The system requires manual policing and company standards need to be created to ensure it works. Revit models are, in general, big and the file sharing system occupied a lot of network bandwidth, even when not sending geometry. This was bad news for anyone outside of the office or on remote internet-based connections.
It is at this point, the new Revit Server comes to the rescue. To improve and extend the worksharing capabilities, the first core change to the system is that the central model is no longer one big single file but is split up into a number of folders and datastreams with element permissions. Essentially this is similar to the way a standard database would work. Based on this new database-like model structure, there is now the concept of a central server where the projects reside.
In turn this server will communicate to local servers based in offices anywhere around the globe. These local servers will maintain up to date copies of the project models in use on those premises. It is possible to enable the local server and the central server to reside in the same location and using new network protocols the network traffic has been optimised to speed up synchronising .

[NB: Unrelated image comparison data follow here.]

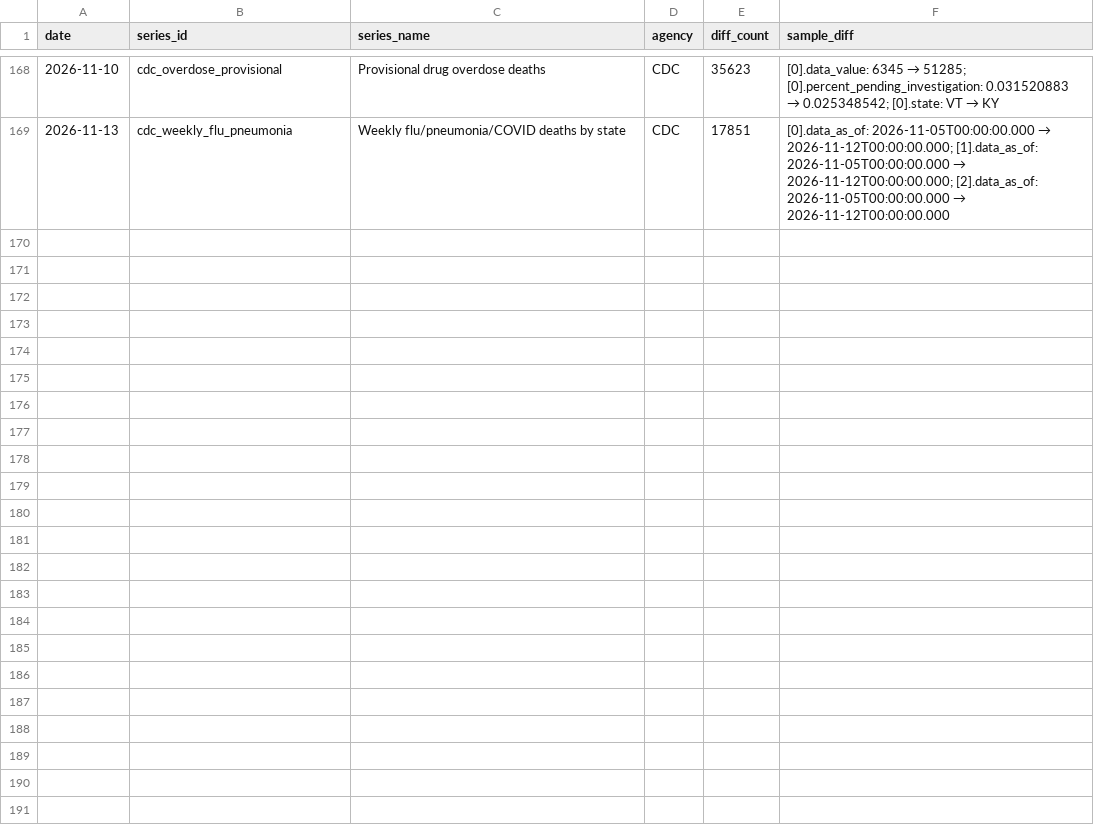
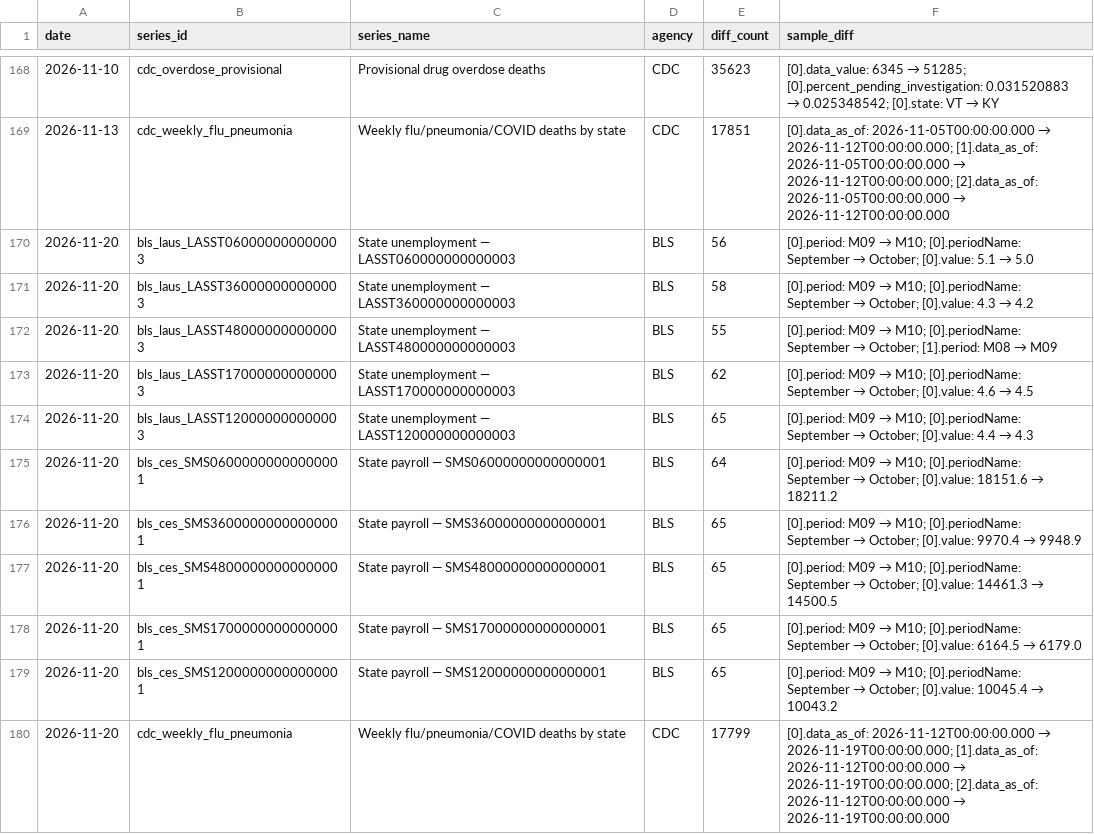
Before and after one commit to Abhisek077/govt-stats-tracker, a CSV file: data/revision_log.csv, drawn as a sheet; only a part is shown, gaps mark what is left out; the diff names each change by its address in the sheet, - before the commit and + after, or states it on an @@ line.

```diff
--- a/data/revision_log.csv
+++ b/data/revision_log.csv
+row 170: 2026-11-20 | bls_laus_LASST060000000000003 | State unemployment — LASST060000000000003 | BLS | 56 | [0].period: M09 → M10; [0].periodName: September → October; [0].value: 5.1 → 5.0
+row 171: 2026-11-20 | bls_laus_LASST360000000000003 | State unemployment — LASST360000000000003 | BLS | 58 | [0].period: M09 → M10; [0].periodName: September → October; [0].value: 4.3 → 4.2
+row 172: 2026-11-20 | bls_laus_LASST480000000000003 | State unemployment — LASST480000000000003 | BLS | 55 | [0].period: M09 → M10; [0].periodName: September → October; [1].period: M08 → M09
+row 173: 2026-11-20 | bls_laus_LASST170000000000003 | State unemployment — LASST170000000000003 | BLS | 62 | [0].period: M09 → M10; [0].periodName: September → October; [0].value: 4.6 → 4.5
+row 174: 2026-11-20 | bls_laus_LASST120000000000003 | State unemployment — LASST120000000000003 | BLS | 65 | [0].period: M09 → M10; [0].periodName: September → October; [0].value: 4.4 → 4.3
+row 175: 2026-11-20 | bls_ces_SMS06000000000000001 | State payroll — SMS06000000000000001 | BLS | 64 | [0].period: M09 → M10; [0].periodName: September → October; [0].value: 18151.6 → 18211.2
+row 176: 2026-11-20 | bls_ces_SMS36000000000000001 | State payroll — SMS36000000000000001 | BLS | 65 | [0].period: M09 → M10; [0].periodName: September → October; [0].value: 9970.4 → 9948.9
+row 177: 2026-11-20 | bls_ces_SMS48000000000000001 | State payroll — SMS48000000000000001 | BLS | 65 | [0].period: M09 → M10; [0].periodName: September → October; [0].value: 14461.3 → 14500.5
+row 178: 2026-11-20 | bls_ces_SMS17000000000000001 | State payroll — SMS17000000000000001 | BLS | 65 | [0].period: M09 → M10; [0].periodName: September → October; [0].value: 6164.5 → 6179.0
+row 179: 2026-11-20 | bls_ces_SMS12000000000000001 | State payroll — SMS12000000000000001 | BLS | 65 | [0].period: M09 → M10; [0].periodName: September → October; [0].value: 10045.4 → 10043.2
+row 180: 2026-11-20 | cdc_weekly_flu_pneumonia | Weekly flu/pneumonia/COVID deaths by state | CDC | 17799 | [0].data_as_of: 2026-11-12T00:00:00.000 → 2026-11-19T00:00:00.000; [1].data_as_of: 2026-11-12T00:00:00.000 → 2026-11-19T00:00:00.000; [2].data_as_of: 2026-11-12T00:00:00.000 → 2026-11-19T00:00:00.000
```
Also changed, not shown: 14 other files.
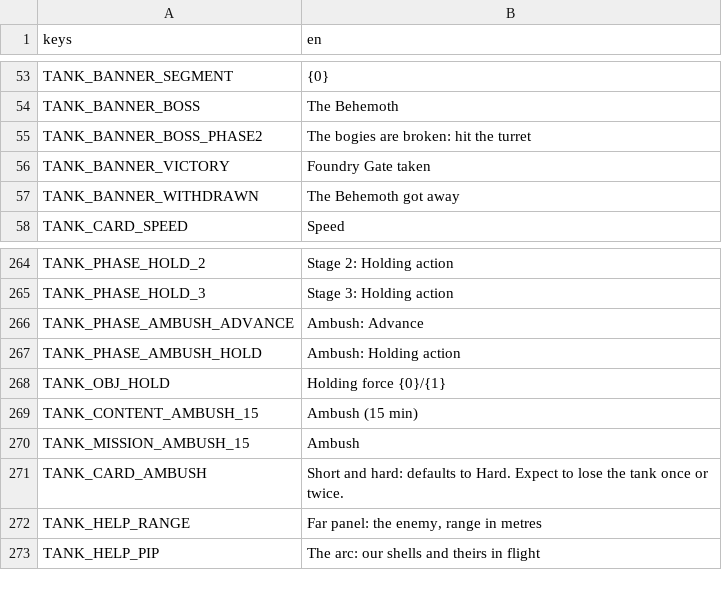
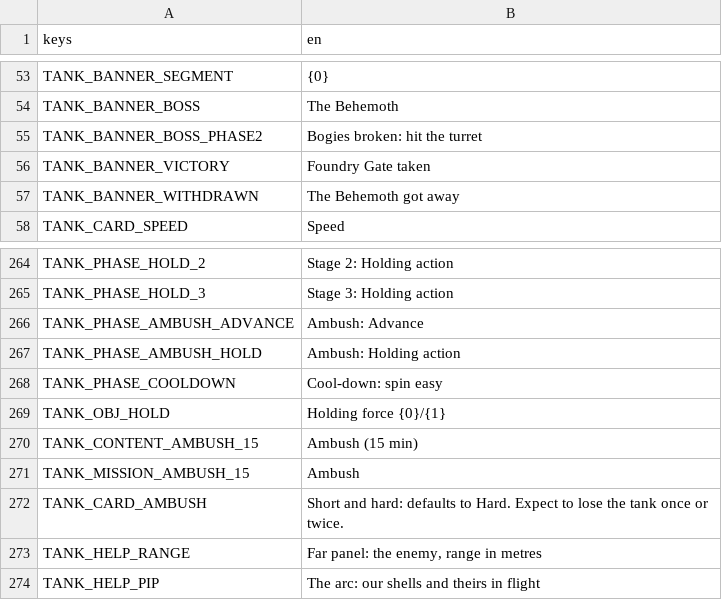
Before and after one commit to shoedler/wattlands, a CSV file: content/tank/strings.csv, drawn as a sheet; only a part is shown, gaps mark what is left out.

```diff
--- a/content/tank/strings.csv
+++ b/content/tank/strings.csv
@@ -54,3 +54,3 @@ TANK_BANNER_SEGMENT,{0}
 TANK_BANNER_BOSS,The Behemoth
-TANK_BANNER_BOSS_PHASE2,The bogies are broken: hit the turret
+TANK_BANNER_BOSS_PHASE2,Bogies broken: hit the turret
 TANK_BANNER_VICTORY,Foundry Gate taken
@@ -267,2 +267,3 @@ TANK_PHASE_AMBUSH_ADVANCE,Ambush: Advance
 TANK_PHASE_AMBUSH_HOLD,Ambush: Holding action
+TANK_PHASE_COOLDOWN,Cool-down: spin easy
 TANK_OBJ_HOLD,Holding force {0}/{1}
```
Also changed, not shown: 3 other files.
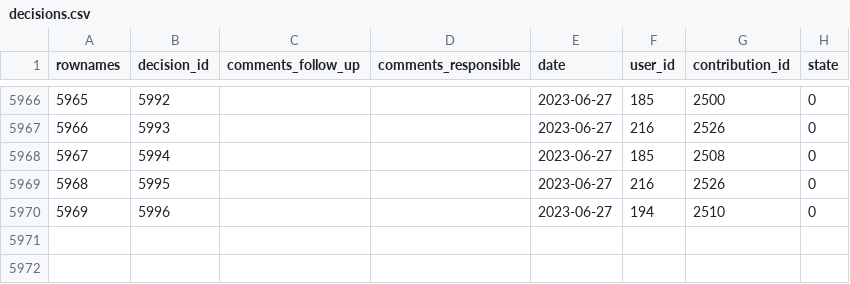
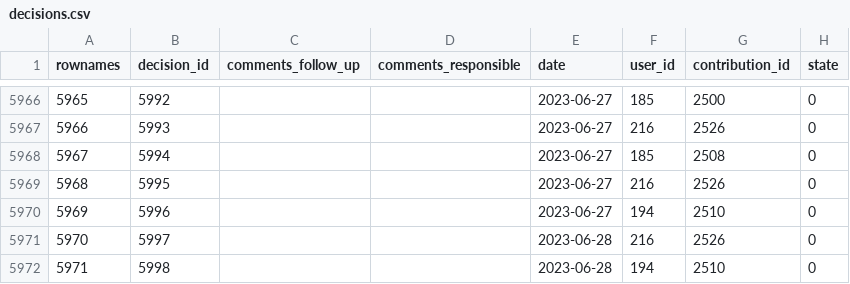
Before and after one commit to s-balandine/typology-dump, a CSV file: data/decisions.csv, drawn as a sheet; only a part is shown, gaps mark what is left out.

```diff
--- a/data/decisions.csv
+++ b/data/decisions.csv
@@ -5970 +5970,3 @@ rownames,decision_id,comments_follow_up,comments_responsible,date,user_id,contri
 5969,5996,"","",2023-06-27 ,194,2510,0
+5970,5997,"","",2023-06-28 ,216,2526,0
+5971,5998,"","",2023-06-28 ,194,2510,0
```
Also changed, not shown: data/axe1_analytical_section_permissions.csv, data/contributions.csv, 6 other files.
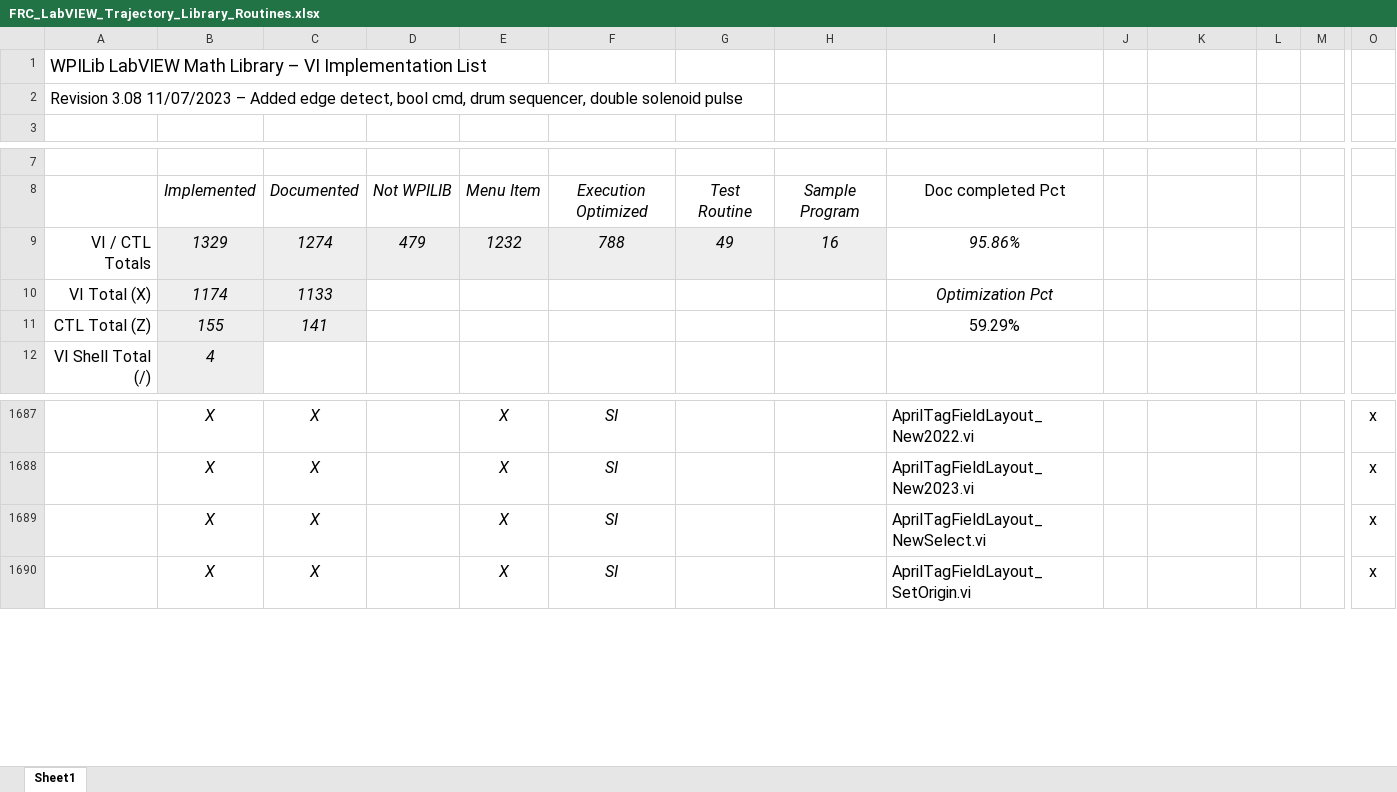
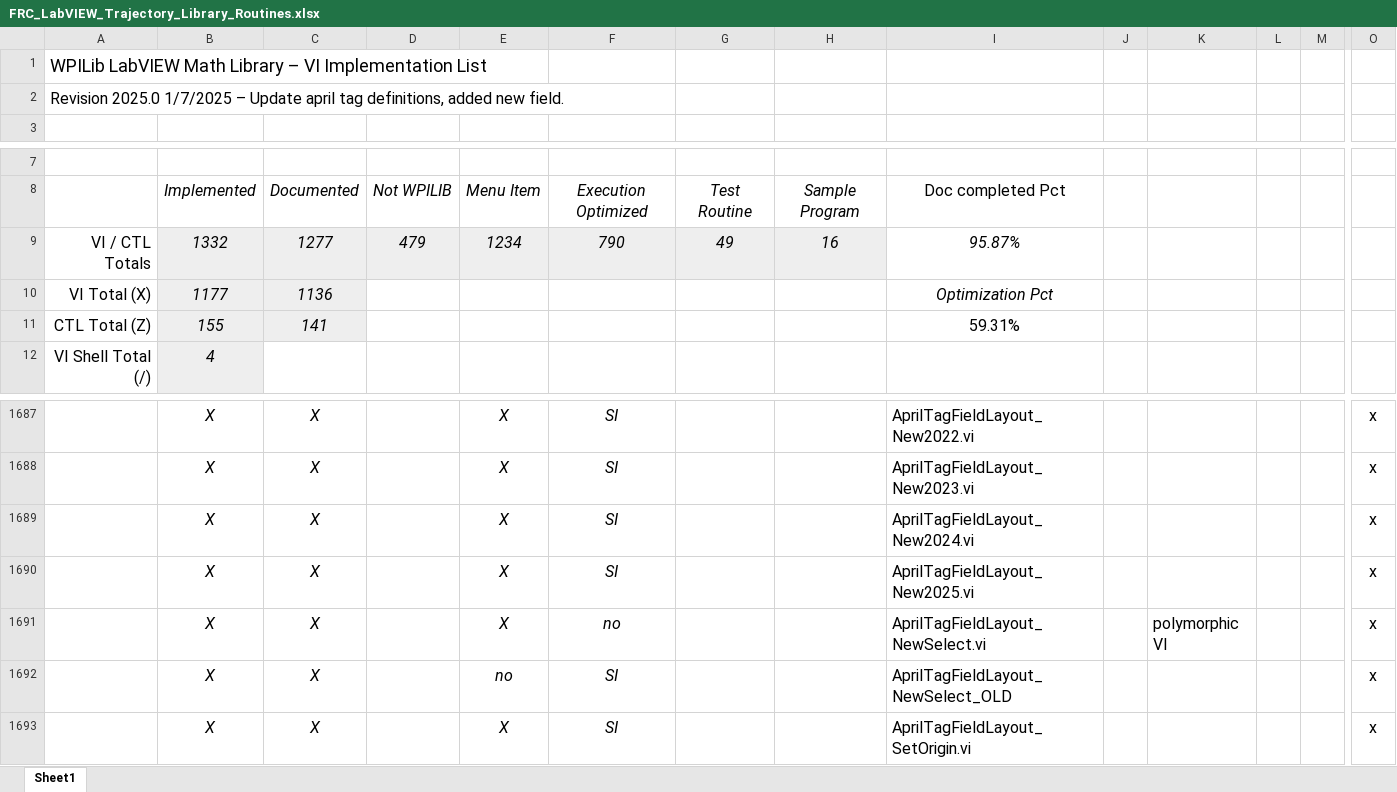
Before and after one commit to jsimpso81/WPIlibMathLabVIEW, an Excel workbook: FRC_Traj_Pkg/Misc/FRC_LabVIEW_Trajectory_Library_Routines.xlsx, sheet Sheet1, drawn as a sheet; only a part is shown, gaps mark what is left out; values as stored, in another font and other column widths than the file's, no borders; rows hold the shown columns only; the diff names each change by its address in the sheet, - before the commit and + after, or states it on an @@ line.

```diff
--- a/FRC_Traj_Pkg/Misc/FRC_LabVIEW_Trajectory_Library_Routines.xlsx (sheet Sheet1)
+++ b/FRC_Traj_Pkg/Misc/FRC_LabVIEW_Trajectory_Library_Routines.xlsx (sheet Sheet1)
-A2: Revision 3.08 11/07/2023 – Added edge detect, bool cmd, drum sequencer, double solenoid pulse
+A2: Revision 2025.0 1/7/2025 – Update april tag definitions, added new field.
-B9: 1329
+B9: 1332
-C9: 1274
+C9: 1277
-E9: 1232
+E9: 1234
-F9: 788
+F9: 790
-I9: 95.86%
+I9: 95.87%
-B10: 1174
+B10: 1177
-C10: 1133
+C10: 1136
-I11: 59.29%
+I11: 59.31%
-I1689: AprilTagFieldLayout_NewSelect.vi
+I1689: AprilTagFieldLayout_New2024.vi
+row 1690:  | X | X |  | X | SI |  |  | AprilTagFieldLayout_New2025.vi |  |  |  |  | x
+row 1691:  | X | X |  | X | no |  |  | AprilTagFieldLayout_NewSelect.vi |  | polymorphic VI |  |  | x
+row 1692:  | X | X |  | no | SI |  |  | AprilTagFieldLayout_NewSelect_OLD |  |  |  |  | x
```
Also changed, not shown: formulas that keep their value, 8 other files.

Essentially this means those working outside the local area network on which the project resides will no longer have to wait lengthy times for the data to arrive, with a local server and regularly updated versions being constantly streamed from the central server. For those with Riverbed style web compression technology, speed benefits will still be apparent.
There is also a new web-based Revit Server Administration, which tool enables management and review capabilities, allowing the creation of projects and folders, location of models, from a remote location.
The Subscription Advantage pack also comes with the Conceptual Energy Analysis (CEA) module for Revit. While other energy tools are out there, none are integrated into Revit, including EcoTect which is an Autodesk product.
CEA is a cloud-based application that resides both inside Revit and on the web to give the designer feedback on the sustainability of a design from the very earliest stages. After creating a design in Revit’s conceptual massing tool, a thermal analytical model is created, with materials, location shading, glazing and operating hours. This model is sent to the cloud for any number of calculations in Autodesk’s Green Building Studio. A HTML document of results is sent back giving the estimated performance of the mass. Through an iterative process an optimised design will hopefully be achieved.
The Revit Server technology certainly solves a problem and eases the problems of working at different locations. It is not as slick or as comprehensive as the Graphisoft technology but overcomes a major drawback of the earlier network implementation of worksharing.
I would assume that this is a technology that will rapidly develop in subsequent releases. The integration of sustainability analysis tools in the massing part of the process is very welcome indeed and while not being a definitive analysis, will surely lead to architects designing energy optimisation at the start of the project, which is surely better than spending money to rectify inefficiencies later on.